User: hal_obrien
Date: 2009-01-08 14:10 (UTC)
Subject: (no subject)
Let alone, there's this sekrit powr one can use in such circumstances, although many seem to be frightened off by it.

It's called, "imagination."

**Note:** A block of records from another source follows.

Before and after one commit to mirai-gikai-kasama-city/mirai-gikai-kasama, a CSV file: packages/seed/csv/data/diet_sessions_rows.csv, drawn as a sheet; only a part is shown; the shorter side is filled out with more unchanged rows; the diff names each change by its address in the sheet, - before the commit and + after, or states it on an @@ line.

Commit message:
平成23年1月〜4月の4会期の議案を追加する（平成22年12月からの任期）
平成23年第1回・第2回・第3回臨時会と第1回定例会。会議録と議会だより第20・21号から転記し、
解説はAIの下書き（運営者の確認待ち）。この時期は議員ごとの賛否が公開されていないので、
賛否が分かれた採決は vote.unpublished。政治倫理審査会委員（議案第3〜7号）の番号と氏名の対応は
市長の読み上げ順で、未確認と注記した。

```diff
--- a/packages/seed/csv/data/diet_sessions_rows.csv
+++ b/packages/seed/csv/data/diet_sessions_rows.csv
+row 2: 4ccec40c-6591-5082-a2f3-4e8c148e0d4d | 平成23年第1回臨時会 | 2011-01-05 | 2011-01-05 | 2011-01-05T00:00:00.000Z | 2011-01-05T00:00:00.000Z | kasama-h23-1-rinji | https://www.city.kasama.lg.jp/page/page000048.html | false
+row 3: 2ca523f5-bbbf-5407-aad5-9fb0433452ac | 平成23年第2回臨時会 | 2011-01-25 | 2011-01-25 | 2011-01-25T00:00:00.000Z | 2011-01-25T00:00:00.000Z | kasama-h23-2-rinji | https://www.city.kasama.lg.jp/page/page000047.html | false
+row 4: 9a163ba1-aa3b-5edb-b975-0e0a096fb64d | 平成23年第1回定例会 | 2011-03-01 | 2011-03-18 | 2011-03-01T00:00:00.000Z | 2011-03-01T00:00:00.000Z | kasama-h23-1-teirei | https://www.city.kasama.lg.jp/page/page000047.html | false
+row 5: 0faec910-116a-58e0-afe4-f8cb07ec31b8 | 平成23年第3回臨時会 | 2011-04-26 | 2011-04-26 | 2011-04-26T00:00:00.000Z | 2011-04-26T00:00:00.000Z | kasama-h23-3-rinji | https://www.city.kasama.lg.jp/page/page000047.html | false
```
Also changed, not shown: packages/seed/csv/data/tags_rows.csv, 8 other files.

Wasn't I talking about this just a while ago? Ah, yes, here it is.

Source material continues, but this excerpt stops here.